Home » Uncategorized » A new definition for privacy

A new definition for privacy

I found myself lucky enough to have coffee this morning with a co-worker of mine who proceeded to share with me that he and his wife adopted from China many years ago.  It was so refreshing to hear another persons perspective on something so similar to what my partner and I are going through.  This includes all the oddities that come out of peoples mouths and how they handled them.  Once again, another negative post….but HOPEFULLY in another less than 38 days….the tone will drastically change…I will call my fellow coworker “Jonathan” for the time being.

Jonathan and his wife always wanted 3 children.  However, due to some medical complications after the arrival of their 2nd child, they wouldn’t be able to fulfill that dream.  They weren’t disappointed at all by that because they had alway’s wanted to adopt.  So they went through all the paperwork (legal/state) and announced to their families that they were adopting a child from China.  Their families were thrilled!

Needless-to-say, they were chosen with a baby girl right away but it took about a year to finally be able to bring her into the United States.  When they did, walking through the airport with their 1.5 year old daughter from China (along with their 2 other children) their families were waiting for them, holding signs saying “Welcome Home!”.  Jonathan said it was a beautiful scene.  And than…

His mother looked down at this precious girl, kissed her, and exclaimed “You look like a precious little china doll!”.  Kind of Tacky!

An hour later, his wife’s Uncle said to him “We’ll never get confused which ones are really yours hey Jonathan!” and elbowed him playfully  Even more tacky and plain rude!

Later, his wife said to that his mother had told her ‘Watch, you’ll probably get pregnant now!’ So what if she did?

Jonathan forewarned me of the tacky comments that will be made…especially being a same-sex couple.  I shared with him that I have already experienced some and have already blogged about some of the comments that have been made.

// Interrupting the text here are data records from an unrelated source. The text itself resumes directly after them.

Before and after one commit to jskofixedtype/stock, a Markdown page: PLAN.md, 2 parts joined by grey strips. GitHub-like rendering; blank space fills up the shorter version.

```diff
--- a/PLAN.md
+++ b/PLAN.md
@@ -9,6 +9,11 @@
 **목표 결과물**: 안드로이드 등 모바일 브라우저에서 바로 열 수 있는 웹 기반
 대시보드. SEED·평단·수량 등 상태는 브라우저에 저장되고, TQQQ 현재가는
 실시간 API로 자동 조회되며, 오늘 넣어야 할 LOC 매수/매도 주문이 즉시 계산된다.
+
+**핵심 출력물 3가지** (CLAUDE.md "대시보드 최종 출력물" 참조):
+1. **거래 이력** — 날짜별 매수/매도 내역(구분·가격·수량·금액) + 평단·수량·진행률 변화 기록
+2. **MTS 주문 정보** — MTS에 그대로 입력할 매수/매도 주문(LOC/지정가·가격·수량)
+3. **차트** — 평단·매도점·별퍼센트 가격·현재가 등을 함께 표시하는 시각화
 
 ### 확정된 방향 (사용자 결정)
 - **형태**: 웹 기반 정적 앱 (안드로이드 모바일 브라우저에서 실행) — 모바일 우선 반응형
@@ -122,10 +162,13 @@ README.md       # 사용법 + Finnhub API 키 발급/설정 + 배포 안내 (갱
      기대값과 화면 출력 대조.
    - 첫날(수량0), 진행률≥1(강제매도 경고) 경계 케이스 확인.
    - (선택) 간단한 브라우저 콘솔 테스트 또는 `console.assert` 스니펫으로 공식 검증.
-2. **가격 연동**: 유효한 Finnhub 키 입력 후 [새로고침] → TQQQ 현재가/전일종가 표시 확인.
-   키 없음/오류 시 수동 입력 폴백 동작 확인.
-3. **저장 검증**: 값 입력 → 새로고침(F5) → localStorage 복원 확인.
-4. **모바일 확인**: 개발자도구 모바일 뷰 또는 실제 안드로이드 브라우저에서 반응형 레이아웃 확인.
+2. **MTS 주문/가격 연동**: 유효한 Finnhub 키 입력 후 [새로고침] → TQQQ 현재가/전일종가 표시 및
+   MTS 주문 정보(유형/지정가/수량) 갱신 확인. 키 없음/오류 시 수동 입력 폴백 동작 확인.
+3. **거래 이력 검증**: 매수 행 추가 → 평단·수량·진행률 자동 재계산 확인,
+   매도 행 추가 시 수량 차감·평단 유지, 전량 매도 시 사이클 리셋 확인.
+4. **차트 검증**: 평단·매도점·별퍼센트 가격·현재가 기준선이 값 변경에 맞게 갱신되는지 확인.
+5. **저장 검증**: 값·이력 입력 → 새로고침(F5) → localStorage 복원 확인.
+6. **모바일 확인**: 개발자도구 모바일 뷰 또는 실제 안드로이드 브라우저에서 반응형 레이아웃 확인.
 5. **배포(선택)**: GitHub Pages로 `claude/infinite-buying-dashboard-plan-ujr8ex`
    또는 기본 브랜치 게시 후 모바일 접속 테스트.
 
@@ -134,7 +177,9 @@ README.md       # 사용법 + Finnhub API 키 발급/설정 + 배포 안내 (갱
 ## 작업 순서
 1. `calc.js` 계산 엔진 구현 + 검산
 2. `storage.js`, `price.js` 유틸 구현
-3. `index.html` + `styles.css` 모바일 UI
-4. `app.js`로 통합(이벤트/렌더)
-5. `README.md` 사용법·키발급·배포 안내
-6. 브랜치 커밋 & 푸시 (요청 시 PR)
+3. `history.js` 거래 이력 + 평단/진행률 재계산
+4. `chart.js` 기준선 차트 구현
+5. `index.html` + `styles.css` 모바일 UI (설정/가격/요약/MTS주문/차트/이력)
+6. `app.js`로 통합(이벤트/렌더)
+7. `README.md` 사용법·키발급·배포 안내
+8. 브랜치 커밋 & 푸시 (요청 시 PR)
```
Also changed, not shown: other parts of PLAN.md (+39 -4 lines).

However, he made one really good point which my partner and I have tried very hard to take this point to heart and we need to try even harder at it.  Jonathan said that the question he gets the most often, even 6 years later, is about his daughters history.  (i.e. about his parents/why she was given up, etc).   He and his wife try earnestly to make their daughters history begin with walking off that plane in the United States and being greeted by their family members.  Because that is all that should matter to those that were waiting for them…”not the gossip” prior to that.

The subject of course comes in many variations. “What do you know about her background?” or “What happened to the birth mom?” In ANY FORM, they’re intensely personal and usually not something adoptive families wish to share with anyone. Think of it as similar to being asked in which sexual position you conceived your child in!

It puts the family into a very awkward position. Especially that of asking to look at pictures of the birth parents. We have plenty of pictures of our birthmother, birthfather, many others…texts/very private information….many juicy things that I know people would salivate over lol.  Unfortunately, they have accidentally popped up.  However, from today onward, those items are under lock and key for my partner and I to see, and of course, our child.

Advertisements

Share your Opinion Here

Fill in your details below or click an icon to log in:

WordPress.com Logo

You are commenting using your WordPress.com account. Log Out / Change )

Twitter picture

You are commenting using your Twitter account. Log Out / Change )

Facebook photo

You are commenting using your Facebook account. Log Out / Change )

Google+ photo

You are commenting using your Google+ account. Log Out / Change )

Connecting to %s